Similar to Apple’s AirDrop, Nearby Share allows Android devices to quickly share things like files and photos without needing to resort to dedicated apps like Google Drive or messaging apps like WhatsApp.

Scheduled to arrive on all Android devices running Android 6.0 and above, Nearby Share allows you to pick a device in your vicinity (which the user of the device can accept or decline), and then send files wirelessly while Nearby Share automatically selects the best protocol for transferring the data, with Nearby Share including support for Bluetooth, Bluetooth Low Energy, WebRTC, or even direct peer-to-peer wifi.
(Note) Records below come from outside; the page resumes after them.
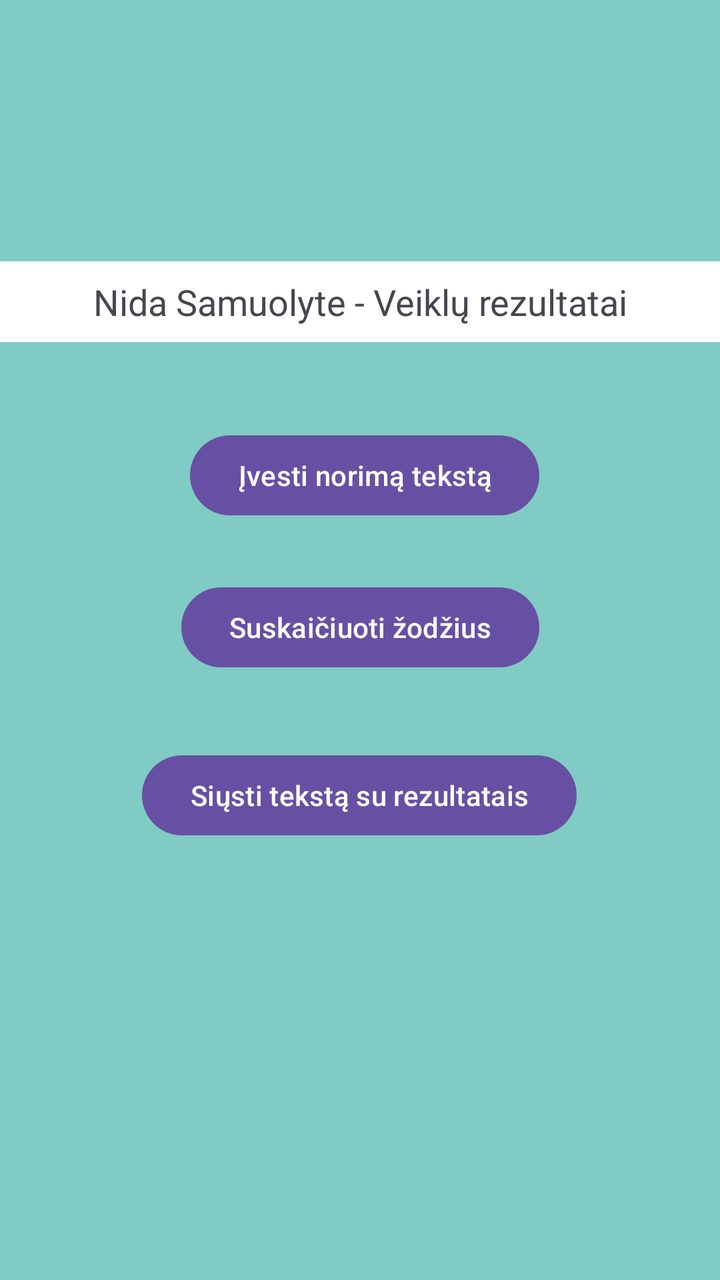
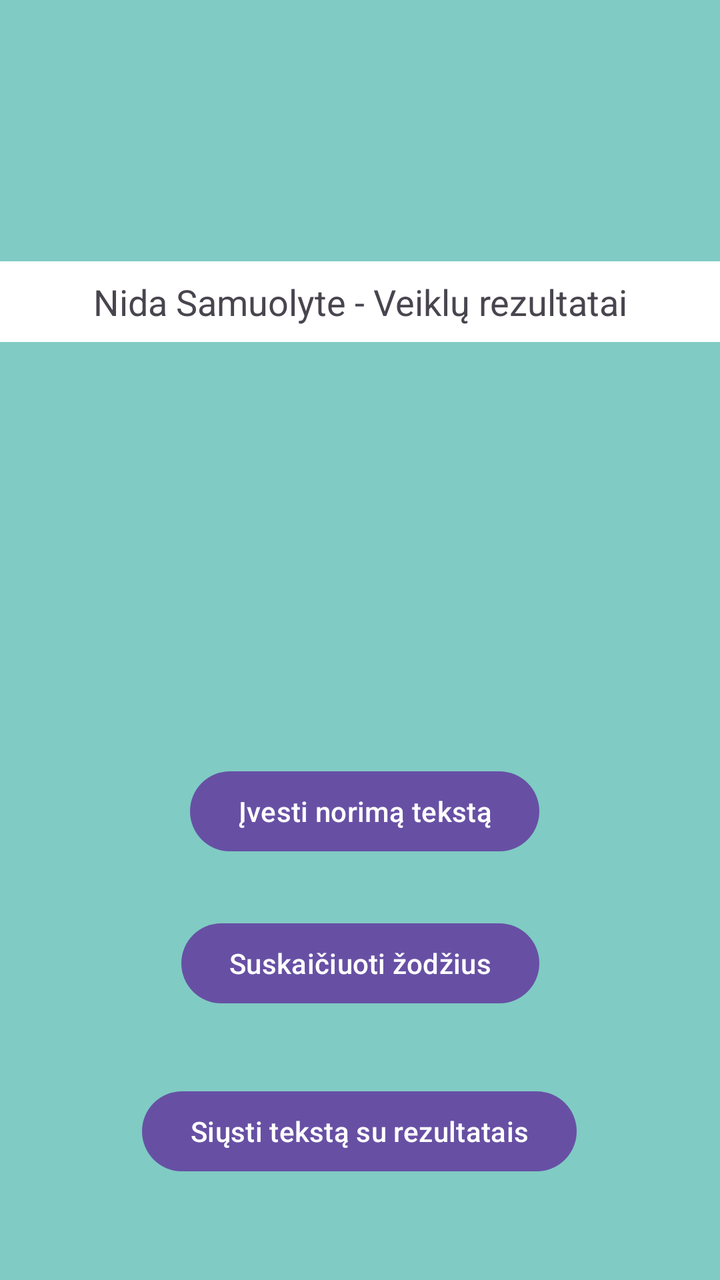

Compare the two renders of this Android layout. The source of the first and the diff that turns it into the second are given below.
<!-- AndroidManifest.xml: application theme Theme.LabWork -->
<!-- res/layout/activity_main.xml -->
<?xml version="1.0" encoding="utf-8"?>
<androidx.constraintlayout.widget.ConstraintLayout xmlns:android="http://schemas.android.com/apk/res/android"
    xmlns:app="http://schemas.android.com/apk/res-auto"
    xmlns:tools="http://schemas.android.com/tools"
    android:id="@+id/main"
    android:layout_width="match_parent"
    android:layout_height="match_parent"
    android:background="#80CBC4"
    tools:context=".MainActivity">

    <TextView
        android:id="@+id/tvRezultatai"
        android:layout_width="0dp"
        android:layout_height="wrap_content"
        android:background="#FFFFFF"
        android:padding="8dp"
        android:text="Nida Samuolyte - Veiklų rezultatai"
        android:textAlignment="center"
        android:textSize="18sp"
        app:layout_constraintBottom_toBottomOf="parent"
        app:layout_constraintEnd_toEndOf="parent"
        app:layout_constraintHorizontal_bias="0.0"
        app:layout_constraintStart_toStartOf="parent"
        app:layout_constraintTop_toTopOf="parent"
        app:layout_constraintVertical_bias="0.218" />

    <Button
        android:id="@+id/btnIvesti"
        android:layout_width="wrap_content"
        android:layout_height="wrap_content"
        android:text="Įvesti norimą tekstą"
        app:layout_constraintBottom_toBottomOf="parent"
        app:layout_constraintEnd_toEndOf="parent"
        app:layout_constraintHorizontal_bias="0.512"
        app:layout_constraintStart_toStartOf="parent"
        app:layout_constraintTop_toTopOf="parent"
        app:layout_constraintVertical_bias="0.361" />

    <Button
        android:id="@+id/btnSkaiciuoti"
        android:layout_width="wrap_content"
        android:layout_height="wrap_content"
        android:layout_marginTop="28dp"
        android:text="Suskaičiuoti žodžius"
        app:layout_constraintBottom_toBottomOf="parent"
        app:layout_constraintEnd_toEndOf="parent"
        app:layout_constraintStart_toStartOf="parent"
        app:layout_constraintTop_toBottomOf="@id/btnIvesti"
        app:layout_constraintVertical_bias="0.0" />

    <Button
        android:id="@+id/btnSiusti"
        android:layout_width="wrap_content"
        android:layout_height="wrap_content"
        android:layout_marginTop="36dp"
        android:text="Siųsti tekstą su rezultatais"
        app:layout_constraintBottom_toBottomOf="parent"
        app:layout_constraintEnd_toEndOf="parent"
        app:layout_constraintHorizontal_bias="0.497"
        app:layout_constraintStart_toStartOf="parent"
        app:layout_constraintTop_toBottomOf="@id/btnSkaiciuoti"
        app:layout_constraintVertical_bias="0.0" />

</androidx.constraintlayout.widget.ConstraintLayout>
<!-- resources referenced by this layout -->
<resources>
  <style name="Theme.LabWork" parent="Base.Theme.LabWork" />
  <style name="Base.Theme.LabWork" parent="Theme.Material3.DayNight.NoActionBar">
          
          
      </style>
</resources>

<!-- the commit's change to res/layout/activity_main.xml (unified diff, before → after) -->
@@ -33,8 +33,7 @@
         app:layout_constraintEnd_toEndOf="parent"
         app:layout_constraintHorizontal_bias="0.512"
         app:layout_constraintStart_toStartOf="parent"
-        app:layout_constraintTop_toTopOf="parent"
-        app:layout_constraintVertical_bias="0.361" />
+        app:layout_constraintTop_toBottomOf="@+id/tvRezultatai" />
 
     <Button
         android:id="@+id/btnSkaiciuoti"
This means even if you don’t have access to a cellular connection or a local wifi network, Nearby Share will still be able to figure out a way to send your file.

Now obviously, the idea of strangers sending you random files is not ideal (even if you do have the option to decline), so to help protect your privacy and make sure you won’t get bombarded by Nearby Share requests, Google allows you to choose between being “hidden,” visible to “some contacts,” or visible to “all contacts,” which can be quickly adjusted via options in Android’s Quick Settings menu.

Furthermore, Nearby Share was designed to allow you to send and receive files anonymously, so if you want to share a photo without revealing personal info like a phone number or email address, that’s an option too.

Illustration for article titled Android's Alternative to Apple's AirDrop Is Called 'Nearby Share' and It's Rolling Out Today
Photo: Google

Following the release of Nearby Share on Android devices, Google says that in the coming months it’s planning to bring Nearby Share to Chromebooks, giving Chromebook users the same set of file sharing features as Android users.

Google says Nearby Share will start rolling out today, with select Pixel and Samsung devices being first in line to get the new Android feature before Nearby Share gets pushed to a wider range of Android devices over the next few weeks.


Meanwhile, with Android 11 expected to be officially released sometime in the next month or two, Android fans should have even more features and updates to look forward to real soon.


Senior reporter at Gizmodo, formerly Tom's Guide and Laptop Mag. Was an archery instructor and a penguin trainer before that.


Chromebook support is fine, but how about PCs and Macs?

I’ve already got automagic backup for photos, but it would be super handy to be able to send stuff back and forth without getting cables or passwords involved.